Now the major players in the industry have brought out their headsets, we’ve never had such a widely-available opportunity to explore the possibilities of Virtual Reality technology. However, despite the myriad of content options out there, some reports have already stated that current users are more interested in enjoying the familiar than exploring the unknown, with many using HMDs to watch 2D films.
China’s low-cost headsets, designed to enhance the viewing of 2D film and TV, has been cited as a forerunner to this consumer interest, and the “cinematic mode” of Sony’s PSVR headset is being prominently mentioned in their advertising.
Figuring out what people want in regards to VR content is crucial if the industry is doing to succeed. So what do people really want from Virtual Reality?
VR and entertainment
Virtual Reality is a medium which arguably has no fixed purpose; it’s designed to give its users complete interactivity and “total immersion” in a digital scenario, but beyond that, applications are completely open to interpretation. The only limit is your imagination. The entertainment industry has been quick to embrace some elements of Virtual Reality; the first of six IMAX VR hubs are opening in the UK, while Qantas airlines trialled VR inflight entertainment as far back as January 2015.
Earlier this year, a developer at HTC was quoted as saying “the hardware is ready, but the software just needs to catch up”, but this isn’t entirely true; the software possibilities of VR are endless, and REWIND has made every use of them, from contributing to Björk’s Somerset House exhibition to providing a panoramic view of the Strictly dancefloor. Admittedly though, Virtual Reality devices currently lack “that killer app,” the one which will do for VR what Pokemon Go did for Augmented Reality.
The scope of Virtual Reality content is as wide as it could be, with new entertainment applications being devised on an almost daily basis. However, with over 200,000 developers signed up to design games for Oculus Rift alone, gaming is likely to be the first VR art form that truly comes into its own. And we’re already seeing signs of this with Resident Evil VII - since the recent release of the game, it’s been found that 10% of players are using a PSVR headset to experience the game - that amounts to 81,000 people!
VR, empathy and beyond
Whilst the gaming industry is an obvious candidate for adopting Virtual Reality technology, could VR find its most lucrative niche in more practical uses? Reports and opinion pieces seem to come in on a daily basis around how VR will revolutionise business meetings, help cure stage fright, and assist cutting edge medical research for both physical and mental health concerns, amongst countless other functions.
These new frontiers of Virtual Reality are arguably just as newsworthy as entertainment-focused ones, if not more so. Beyond its recreational uses, Virtual Reality has been described as “the ultimate empathy machine”—hence how it has already been embraced by journalists from the New York Times to the Guardian to put viewers into war-torn Syria and solitary confinement, amongst others things.
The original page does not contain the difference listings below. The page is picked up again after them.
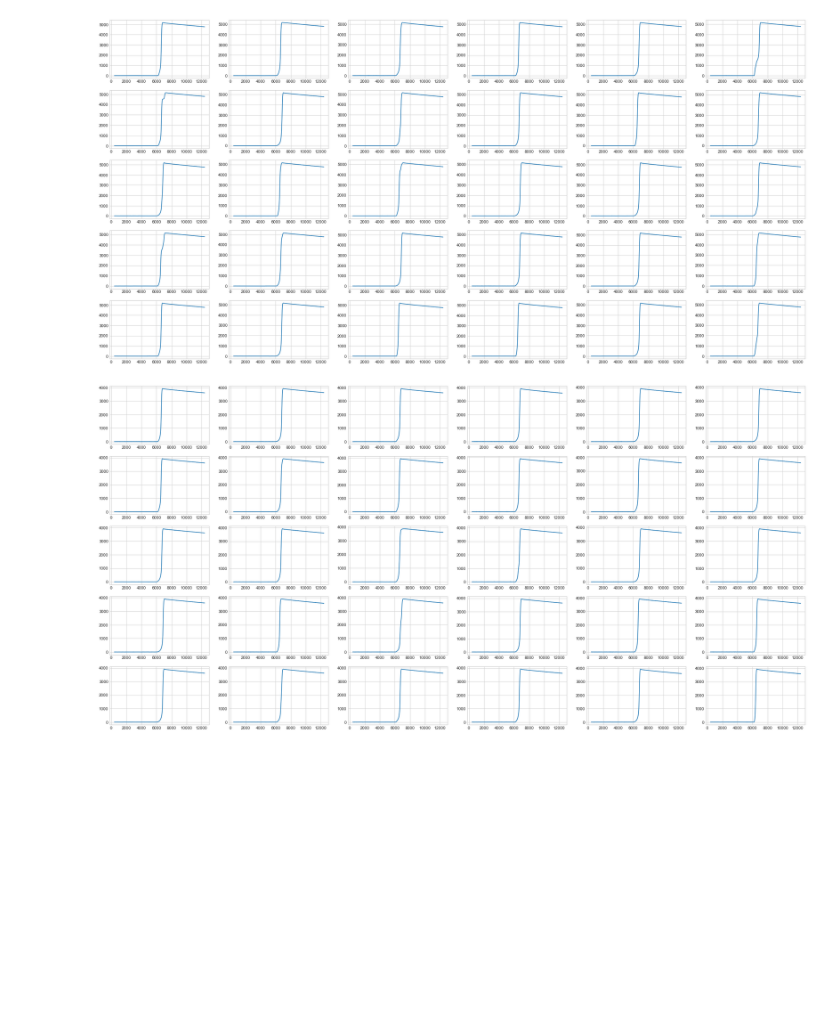
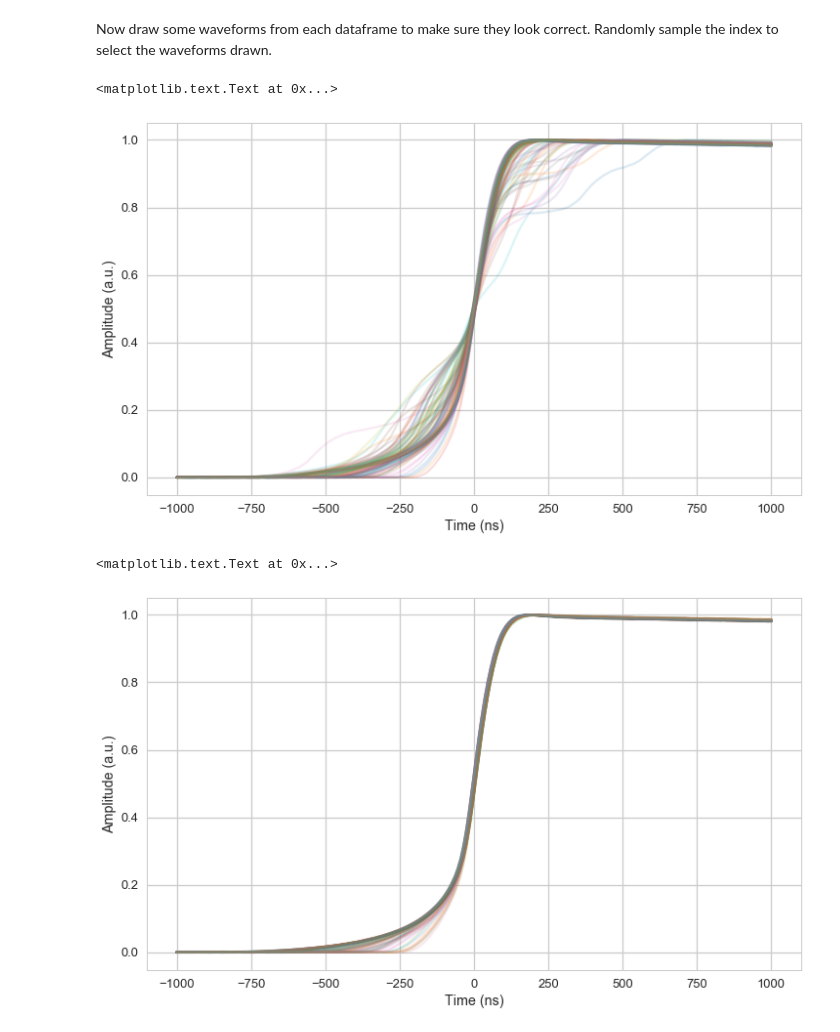
Before and after one commit to bxyzhu/IPython, a Jupyter notebook: WFClassification/WaveformClassificationDS1.ipynb, the cells around one changed output. Drawn from its saved outputs; the diff is of its cells as text; code cells hidden in the pictures; blank space fills up the shorter version.

Commit message:
Made more analysis plots for spectral analysis, splitting up contributions from AvsE and DCR. Updated simple keras analysis for waveform classification

```diff
--- a/WFClassification/WaveformClassificationDS1.ipynb
+++ b/WFClassification/WaveformClassificationDS1.ipynb
@@ -84,8 +86,10 @@ dfSigReset.tail()
 # %%
 # Make an array for features for training
 # This will be used for training while keeping the other data
-wave_cols = ['wave'+str(i) for i in range(400,1601)] # For Waveform
-# wave_cols = ['wp'+str(i)+'_'+str(j) for i in range(10,16) for j in range(0,128)] # For Wavelet
+wave_cols = ['wave'+str(i) for i in range(300,500)] # For Waveform -- focus exclusively on the rising edge
 
-print len(wave_cols) # Length should be 2006 (I found the 1st 10 samples to be bad generally)
+# Since I'll be doing categorization in keras, create two categories
+truth_cols = ['Multi', 'Single']
+print truth_cols
+print len(wave_cols) # Length should be 200
 # %% [output]
@@ -118,0 +103,13 @@ dfMulti.head()
+# %%
+dfMulti = dfSigReset.query('2099<trapENFCal<2109 and avse<=-2')
+dfSingle = dfSigReset.query('1588<trapENFCal<1598 and avse>-1')
+
+dfMulti.loc[:,'Multi'] = 1
+dfMulti.loc[:,'Single'] = 0
+dfSingle.loc[:,'Multi'] = 0
+dfSingle.loc[:,'Single'] = 1
+
+# Check the new dataframes are correct
+print dfMulti.shape
+print dfSingle.shape
+dfMulti.head()
@@ -119,24 +136,26 @@ dfMulti.head()
+# %% [markdown]
+Now draw some waveforms from each dataframe to make sure they look correct. Randomly sample the index to select the waveforms drawn.
 # %%
-# Draw some multi-site waveforms -- make sure they're multi-site (they're not really...)
-waveTS = np.linspace(4000, len(wave_cols)*10+400, len(wave_cols))
+waveTS = np.linspace(-1000, len(wave_cols)*10-1000, len(wave_cols))
 
-# Randomly permutate the index of the dataframe to select some random waveforms
-rndperm = np.random.permutation(dfMulti.index.values)
+rndperm1 = np.random.permutation(dfMulti.index.values)
 
-fig1 = plt.figure( figsize=(30,15) )
-for i in range(0,30):
-    ax = fig1.add_subplot(5,6,i+1)
-    ax.plot(waveTS, dfMulti.loc[rndperm[i],wave_cols].values)
+fig1 = plt.figure(figsize=(12,7))
+for i in range(0,100):
+    plt.plot(waveTS, dfMulti.loc[rndperm1[i],wave_cols].values, alpha=0.15)
+plt.xlabel('Time (ns)')
+plt.ylabel('Amplitude (a.u.)')
 # %% [output]
+<matplotlib.text.Text at 0x...>
-[figure, old version]
+[figure, new version]
 # %%
-# Draw some single-site waveforms -- make sure they're single-site
-# Randomly permutate the index of the dataframe to select some random waveforms
 rndperm2 = np.random.permutation(dfSingle.index.values)
 
-fig2 = plt.figure( figsize=(30,15) )
-for i in range(0,30):
-    ax2 = fig2.add_subplot(5,6,i+1)
-    ax2.plot(waveTS, dfSingle.loc[rndperm2[i],wave_cols].values)
+fig2 = plt.figure(figsize=(12,7))
+for i in range(0,100):
+    plt.plot(waveTS, dfSingle.loc[rndperm2[i],wave_cols].values, alpha=0.15)
+plt.xlabel('Time (ns)')
+plt.ylabel('Amplitude (a.u.)')
 # %% [output]
+<matplotlib.text.Text at 0x...>
-[figure, old version]
+[figure, new version]
```
Also changed, not shown: parts of 21 cells of this notebook, 1 other file.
The latter publication singled out the medium’s ability to provide “embodiment and perspective” when telling stories.
However, some have also noted the issues around journalistic ethics and integrity VR reportage may lead to. The New York Times’ award-winning film The Displaced, for example, has been criticised for requesting multiple takes of its “stars”, and the use of selective editing, further blurring the line between accurate journalism and filmmaking.
A code of ethics for Virtual Reality journalism does not yet exist, and the Associated Press is working towards “democratising” VR as a medium for telling news stories. Until that point occurs though, much like with Virtual Reality gaming and filmmaking, the playing field is wide open.
Ultimately, consumers will drive demand for content, but whilst headsets are still so new in the market and everyone is experimenting - from consumers to content makers - we’re lacking robust data on preferences. We do, however, know that consumers want to use VR for more than just gaming, with recent research indicating that consumers want to use the new medium for travel, entertainment, events, home design, and education.
MCV found that in 2016, the HTC Vive sold 420,000 units, the Oculus Rift 250,000 units, and the PSVR 915,000 units. However, Samsung’s Gear VR outstripped them all, selling a whopping 4.51 MILLION units - that’s more than all the others combined! These predictions are incredibly encouraging and show that there’s plenty of room for VR for entertainment, empathy and much, much more.
Sol Rogers is Founder and CEO of REWIND
Genre: Creative technology , Storytelling , VR